There are, however, opposite viewpoints: some with optimistic perspectives and some with pessimistic. Among the optimists, it is estimated that each work within the sectors of high technology create 4,9% direct and indirect posts, which could indicate future increase of work demand. Some reports indicate that 47% of those posts are automatized, however, the overall research of 21 countries of European Union presents that no more than 9% of those jobs are characterised by automatization, which indicates demand of human factor rather than only machines. There are various estimations and opinions however what can be currently assumed is that the technological progress has not destroyed workplaces but it has rather changed it. Apart from the work places that are gradually decreasing, there is a percentage of workplaces that have not existed before and it is estimated that this pattern will continue in the future even with stronger intensity.
Therefore, there is a challenge to make the transition between posts that are being created and posts that are decreasing to be the most efficient and equitable possible. In order to do that, there is a need to protect and take care of workforce, invest in their training and employability and importantly to avoid sticking to jobs that are obsolete. The technological and digital transformation is an enormous opportunity for the enterprise growth, however, it is a challenge from the perspective of human capital and its adaptability to the workplaces transitions.

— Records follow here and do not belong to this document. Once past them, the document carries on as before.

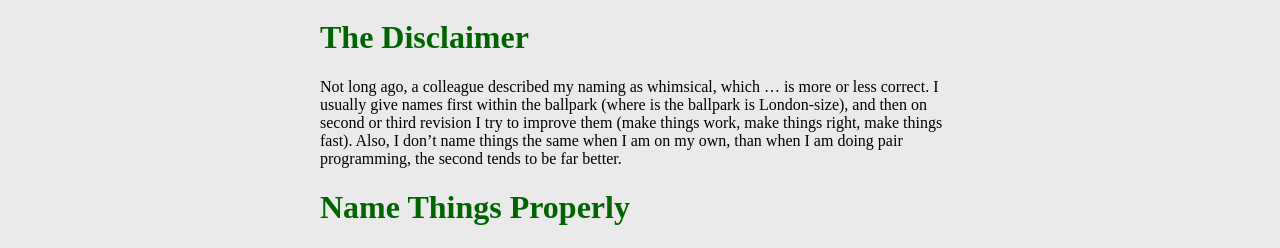
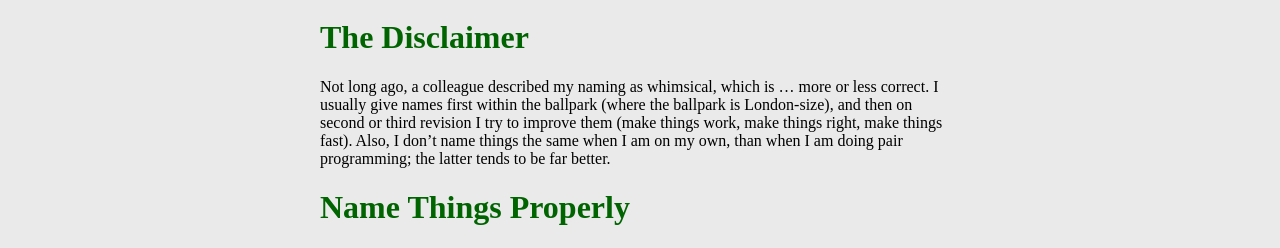
Before and after one commit to MiyamotoAkira/website, a Jekyll site: the page built from _posts/2020-01-21-names-do-matter.md, in a window 1280 px wide. Shown: the part 1653-1901 px from the top of the page. Built offline with Jekyll 4.4.1, drawn with Linux system fonts in a browser that asks for light colours.

Commit message:
Corrections to the section.

```diff
--- a/_posts/2020-01-21-names-do-matter.md
+++ b/_posts/2020-01-21-names-do-matter.md
@@ -34,7 +34,7 @@ Of course there is a social/cultural aspect to it. Unless a language is truly de
 
 # The Disclaimer
 
-Not long ago, a colleague described my naming as whimsical, which ... is more or less correct. I usually give names first within the ballpark (where is the ballpark is London-size), and then on second or third revision I try to improve them (make things work, make things right, make things fast). Also, I don't name things the same when I am on my own, than when I am doing pair programming, the second tends to be far better.
+Not long ago, a colleague described my naming as whimsical, which is ... more or less correct. I usually give names first within the ballpark (where the ballpark is London-size), and then on second or third revision I try to improve them (make things work, make things right, make things fast). Also, I don't name things the same when I am on my own, than when I am doing pair programming; the latter tends to be far better.
 
 # Name Things Properly
 
```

It seems however that we can do something to prevent the negative effects of the changing work environment. First of all, there is a need of cooperation between public and private sector to stop the process of excessive decrease of workplaces over the number of jobs created by new technology. Secondly, each of us should be prepared personally to react to inevitable turbulent changes. The times our constantly developing and so do we, therefore the ability to constant lifelong learning is our key to well-being in the new digitalized work and world.